Required work -
In the records, find each line where "README" occurs, and copy it.

Before-and-after change data:

- Opening Delimiter -

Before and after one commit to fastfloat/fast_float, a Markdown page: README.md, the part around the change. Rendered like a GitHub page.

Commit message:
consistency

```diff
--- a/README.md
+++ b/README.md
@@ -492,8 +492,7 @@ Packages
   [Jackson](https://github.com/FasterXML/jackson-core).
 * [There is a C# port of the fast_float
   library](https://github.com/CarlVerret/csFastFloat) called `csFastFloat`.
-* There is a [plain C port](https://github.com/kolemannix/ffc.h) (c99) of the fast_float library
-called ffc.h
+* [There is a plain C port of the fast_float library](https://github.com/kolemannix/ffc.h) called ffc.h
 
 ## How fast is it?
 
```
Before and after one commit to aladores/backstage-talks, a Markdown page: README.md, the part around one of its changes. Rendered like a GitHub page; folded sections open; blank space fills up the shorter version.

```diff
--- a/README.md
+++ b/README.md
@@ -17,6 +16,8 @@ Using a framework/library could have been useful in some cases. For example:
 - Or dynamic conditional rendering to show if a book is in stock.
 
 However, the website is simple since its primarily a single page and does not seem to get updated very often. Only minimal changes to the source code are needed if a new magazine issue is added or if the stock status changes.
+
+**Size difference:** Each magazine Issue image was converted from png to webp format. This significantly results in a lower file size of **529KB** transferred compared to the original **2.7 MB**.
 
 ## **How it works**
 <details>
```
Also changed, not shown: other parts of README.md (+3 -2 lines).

- Closing Delimiter -

Answer to this exercise -
Before and after one commit to fastfloat/fast_float, a Markdown page: README.md, the part around the change. Rendered like a GitHub page.
--- a/README.md
+++ b/README.md
Before and after one commit to aladores/backstage-talks, a Markdown page: README.md, the part around one of its changes. Rendered like a GitHub page; folded sections open; blank space fills up the shorter version.
--- a/README.md
+++ b/README.md
Also changed, not shown: other parts of README.md (+3 -2 lines).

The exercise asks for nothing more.